The 130-member assembly lifted a constitutional restriction that bars a president from being re-elected to a second consecutive term. A president would still not be allowed to serve more than two consecutive terms.
The proposal, which must be ratified in a referendum, could allow the popular Correa to stay in office far longer than his last three predecessors who were toppled by popular demonstrations and opposition-led legislatures
In Ecuador, the presidential term lasts four years.
The widely popular Correa, who was elected in November 2006 and took office in January 2007, is expected to run for re-election early next year, and his allies in the assembly say the proposal would allow him to run once again after that.
They say his re-election in 2009 would count as his first election because it would be the first under the new constitution.
Critics and opposition politicians say Correa, a leftist who took office on pledges to help the poor, is seeking dictatorial powers in the world’s top banana exporter.
Other popular Latin American leaders such as Colombia’s Alvaro Uribe and Venezuela’s Hugo Chavez have also eased re-election rules to stay in office longer.
They may also promote further changes to prolong their time in power in what some political analysts worry could undermine weak democratic institutions in the region.

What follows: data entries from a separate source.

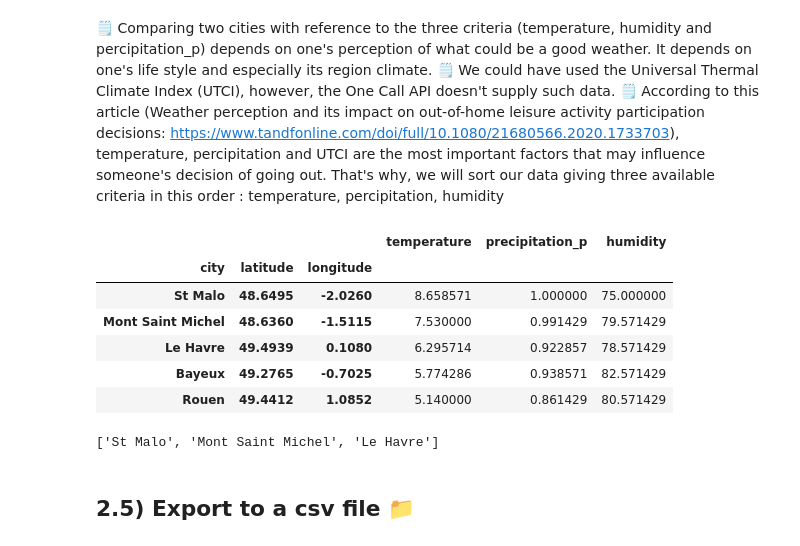
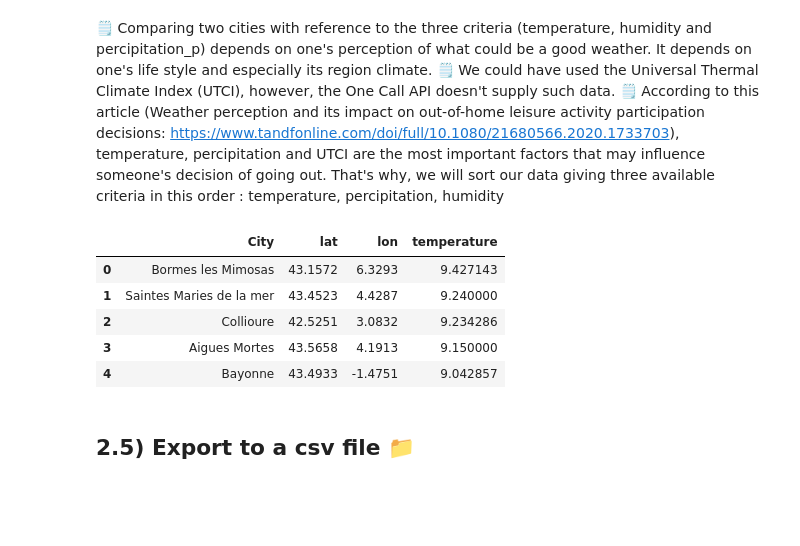
Before and after one commit to AouatefRouahi/Plan-your-trip-with-Kayak, a Jupyter notebook: kayak project.ipynb, the cells around one changed output. Saved outputs shown, nothing was run; the diff lists cells and outputs as text; code cells hidden in the pictures; blank space fills up the shorter version.

```diff
--- a/kayak project.ipynb
+++ b/kayak project.ipynb
@@ -153,32 +169,32 @@ weather_means.round(1)
 🗒 Comparing two cities with reference to the three criteria (temperature, humidity and percipitation_p) depends on one's perception of what could be a good weather. It depends on one's life style and especially its region climate.
 🗒  We could have used the Universal Thermal Climate Index (UTCI), however, the One Call API doesn't supply such data.
 🗒  According to this article (Weather perception and its impact on out-of-home leisure activity participation decisions: https://www.tandfonline.com/doi/full/10.1080/21680566.2020.1733703), temperature, percipitation and UTCI are the most important factors that may influence someone's decision of going out. That's why, we will sort our data giving three available criteria in this order :  temperature, percipitation, humidity
-# %%
-# mean and sd
-weather_means = weather_df.groupby(['city', 'latitude', 'longitude']).mean()
-weather_means = weather_means.sort_values(['temperature', 'precipitation_p', 'humidity'], ascending = (False, True, True))
-weather_means
-# %% [output]
-|  |  |  | temperature | precipitation_p | humidity |
-| city | latitude | longitude |  |  |  |
-| St Malo | 48.6495 | -2.0260 | 8.658571 | 1.000000 | 75.000000 |
-| Mont Saint Michel | 48.6360 | -1.5115 | 7.530000 | 0.991429 | 79.571429 |
-| Le Havre | 49.4939 | 0.1080 | 6.295714 | 0.922857 | 78.571429 |
-| Bayeux | 49.2765 | -0.7025 | 5.774286 | 0.938571 | 82.571429 |
-| Rouen | 49.4412 | 1.0852 | 5.140000 | 0.861429 | 80.571429 |
 # %%
 def select_best(n, list_):
     # select the first n cities
-    n_best = 3
 
-    for i in range(n_best):
-        list_.append(weather_means.index[i][0])
+    for i in range(n):
+        list_.append(weather_means.index[i][0:3])
     return list_
 
-cities_best = select_best(3,[])
+n_best =5
+cities_best = pd.DataFrame(select_best(n_best,[]), columns=['City', 'lat', 'lon'])
+
+temp_list =[]
+
+for i in cities_best.index:
+    (city,lat,lon) = cities_best.loc[i]
+    temp_list.append(weather_means.loc[(city,lat,lon),'temperature'])
+
+cities_best['temperature'] = temp_list
 cities_best
 # %% [output]
-['St Malo', 'Mont Saint Michel', 'Le Havre']
+|  | City | lat | lon | temperature |
+| 0 | Bormes les Mimosas | 43.1572 | 6.3293 | 9.427143 |
+| 1 | Saintes Maries de la mer | 43.4523 | 4.4287 | 9.240000 |
+| 2 | Collioure | 42.5251 | 3.0832 | 9.234286 |
+| 3 | Aigues Mortes | 43.5658 | 4.1913 | 9.150000 |
+| 4 | Bayonne | 43.4933 | -1.4751 | 9.042857 |
 # %% [markdown]
 ## 2.5) Export to a csv file 📁
 # %%
```
Also changed, not shown: parts of 8 cells of this notebook.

The assembly controlled by Correa’s allies has approved constitutional reforms to boost the former economy minister’s political powers and increase his government control over the oil-producing country’s economy.
The new constitution needs to be ratified by Ecuadoreans in a vote expected in the last quarter of this year. The assembly, which is rewriting the constitution and also acts as Congress, has to pass nearly 400 reforms before its July 26 deadline and faces a tough vote to ratify the document, pollsters say.
Reporting by Alonso Soto; editing by Saul Hudso and Cynthia Ostermann